sarge5-01.jpg (3713 bytes)Another problematic element was the time it took to shuffle through Sarge’s weapons when facing multiple types of attackers (for example, foot soldiers backed by remote tank fire). The game suggests picking up every weapon offered, but many times they are unnecessary (you don’t get to keep them from level-to-level anyway) and just slow down your return fire. After a short recon mission, you can be choosy about which items you pick up. This streamlines your defense, and helps your chances of success if you’re the type who gets flustered in heavy fire situations.

sarge6-01.jpg (4501 bytes)One thing I noticed was that balls and brawn (oops, did I say that?) often work as well as stealth and skill in this game. The game targets your M-16 for you as long as you’re facing in generally the right direction, and the strafe-and-run is often as effective as the sneak-and-shoot. I was hoping for more of a Tenchu feel that really wasn’t utilized to its potential in this game. For experienced gamers who go into a campaign needing a challenge, I suggest turning off the battle map (L button), which shows not only the terrain but enemy forces and game objectives. This forces the player to move more deliberately and adds some fun hide-and-seek aspects that just can't happen with radar of that kind. I also suggest this in the melee mode, as it increases the difficulty of play and removes some distraction from the already-crowded screen.

The graphics on this game could have used a shot in the arm, as the backgrounds in some levels tended to be blocky and lacked detail. An expansion pack helps a lot (and you can letterbox it for that theatrical view!), but with all the great settings, a little more detail would really have spiced things up.

sarge7-01.jpg (3648 bytes)On a gender related note, I was depressed that the only female in this game was non-military (I know, I know, that’s the way it was with the toys, too) and was the only character to get "flesh tone." In the post-Lara Croft age, I would have liked to have seen more female characters to chose from in the melee mode (as well as more characters to choose from overall) and some kick-ass females doing battle in the campaign mode. I didn’t even mind the gravity-defying breasts phenomenon, I just felt that if the makers chose to include females in the story line they might have wanted to included a kind of green female other than the Star Trek Menagerie sex-pot kind.

So you might be thinking, with all the negativity, why did she even make this game a three star general? There were lots of things that made Sarge's Heroes fun to play. First, I loved the choices of setting, from the world of the green and tan battlefields to our world of oversized coffee cups, building blocks, sofas, and sandcastles. I also loved the plastic shrapnel flying off when Sarge gets hit with bullets, the melting soldiers, and the addition of the "stop, drop, and roll" move to combat the enemy’s flamethrowers. The music was very martial and made a great backdrop for the action, and I got a kick out of Sarge’s pithy comments while picking up weaponry and medikits (which were fairly plentiful). I thought the ability to crawl, kneel, roll, and climb rounded out the movement and allowed the game good vertical depth. The addition of v-bots and bugs to the ranks of tan enemies also made for a nice change of pace.
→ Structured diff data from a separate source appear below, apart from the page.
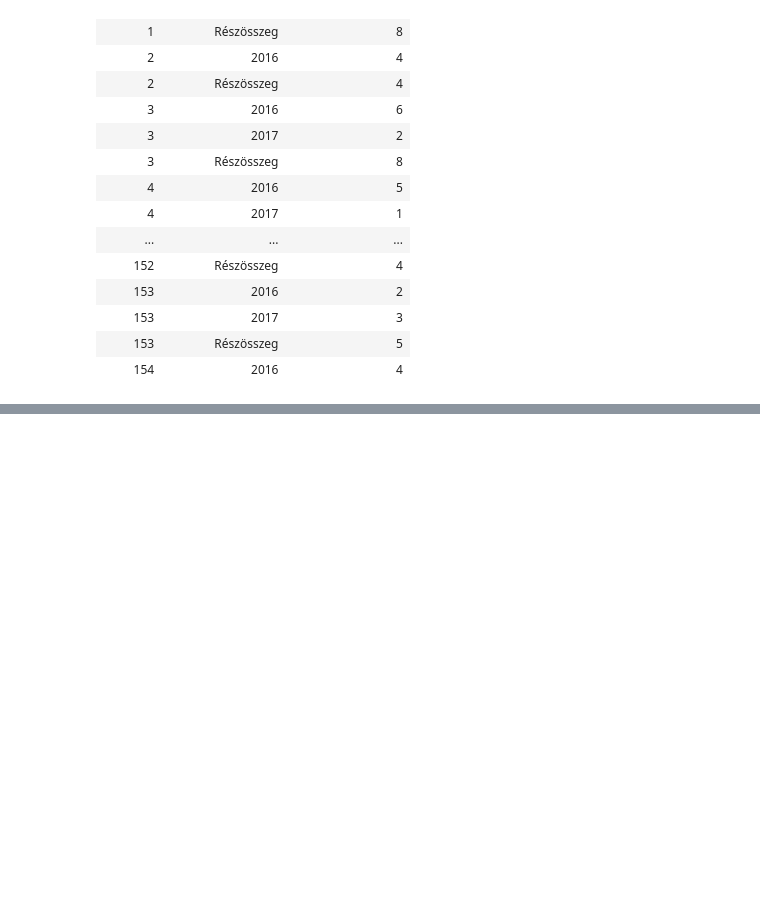
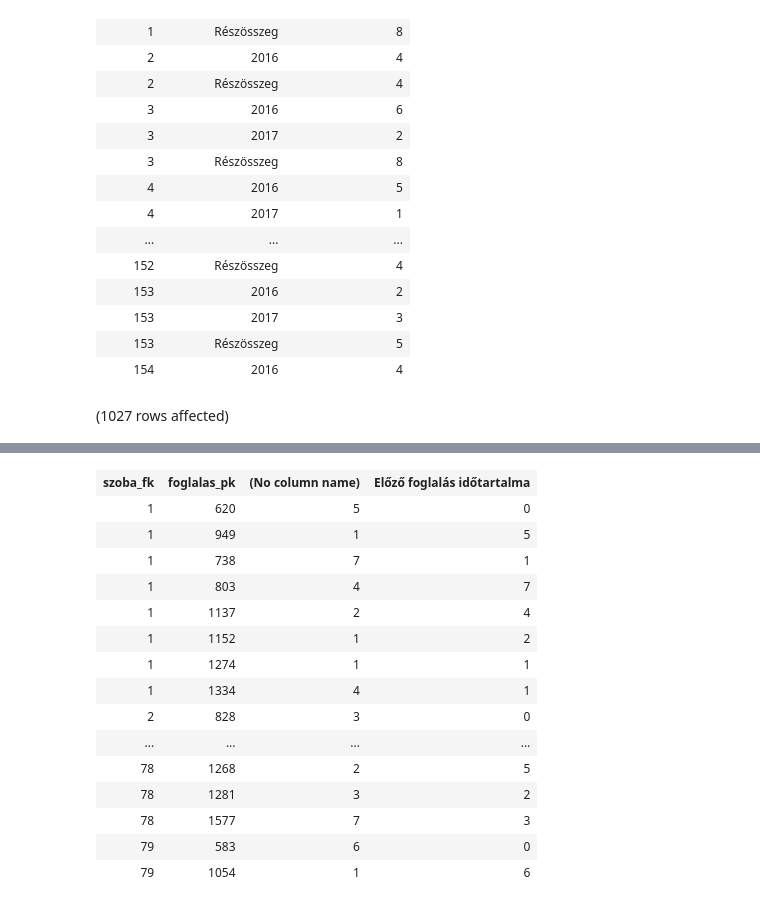
Before and after one commit to Mdorka22/sql1, a Jupyter notebook: ZH2_gagdjv.ipynb, the cells around one changed output, grey strips where cells are left out. Cells and saved outputs as stored; diff of their text form; code cells hidden in the pictures; blank space fills up the shorter version.

```diff
--- a/ZH2_gagdjv.ipynb
+++ b/ZH2_gagdjv.ipynb
@@ -22,3 +22,9 @@ Total execution time: 00:00:00.062
 | 153 | 2017 | 3 |
 | 153 | Részösszeg | 5 |
 | 154 | 2016 | 4 |
+# %%
+Select szoba_fk, foglalas_pk, datediff(day,mettol, meddig),
+        lag(datediff(day,mettol, meddig),1,0) over (partition by szoba_fk order by mettol) as 'Előző foglalás időtartalma'
+from Foglalas
+# %% [output]
+(1027 rows affected)
@@ -24,0 +32,16 @@ Total execution time: 00:00:00.062
+| szoba_fk | foglalas_pk | (No column name) | Előző foglalás időtartalma |
+| 1 | 620 | 5 | 0 |
+| 1 | 949 | 1 | 5 |
+| 1 | 738 | 7 | 1 |
+| 1 | 803 | 4 | 7 |
+| 1 | 1137 | 2 | 4 |
+| 1 | 1152 | 1 | 2 |
+| 1 | 1274 | 1 | 1 |
+| 1 | 1334 | 4 | 1 |
+| 2 | 828 | 3 | 0 |
+| ... | ... | ... | ... |
+| 78 | 1268 | 2 | 5 |
+| 78 | 1281 | 3 | 2 |
+| 78 | 1577 | 7 | 3 |
+| 79 | 583 | 6 | 0 |
+| 79 | 1054 | 1 | 6 |
```
Also changed, not shown: parts of 1 cell of this notebook.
The two major strengths of this game are the ability to make the game more challenging (by setting it to expert and dropping the battle map screen) and the melee mode addition. Once the campaign has been won, the melee allows this game a longevity it wouldn’t otherwise have. It's always nice to have a mode where you and multiple friends can duke it out and which becomes more challenging as each of you becomes more adept. As far as these types of multiplayer games go, I still think Goldeneye beats all competition hands-down, but if you’re bored with the games you’ve been playing and want some fun, you wouldn’t be amiss in picking up Sarge’s Heroes for a few go-rounds.

--Monica Hafer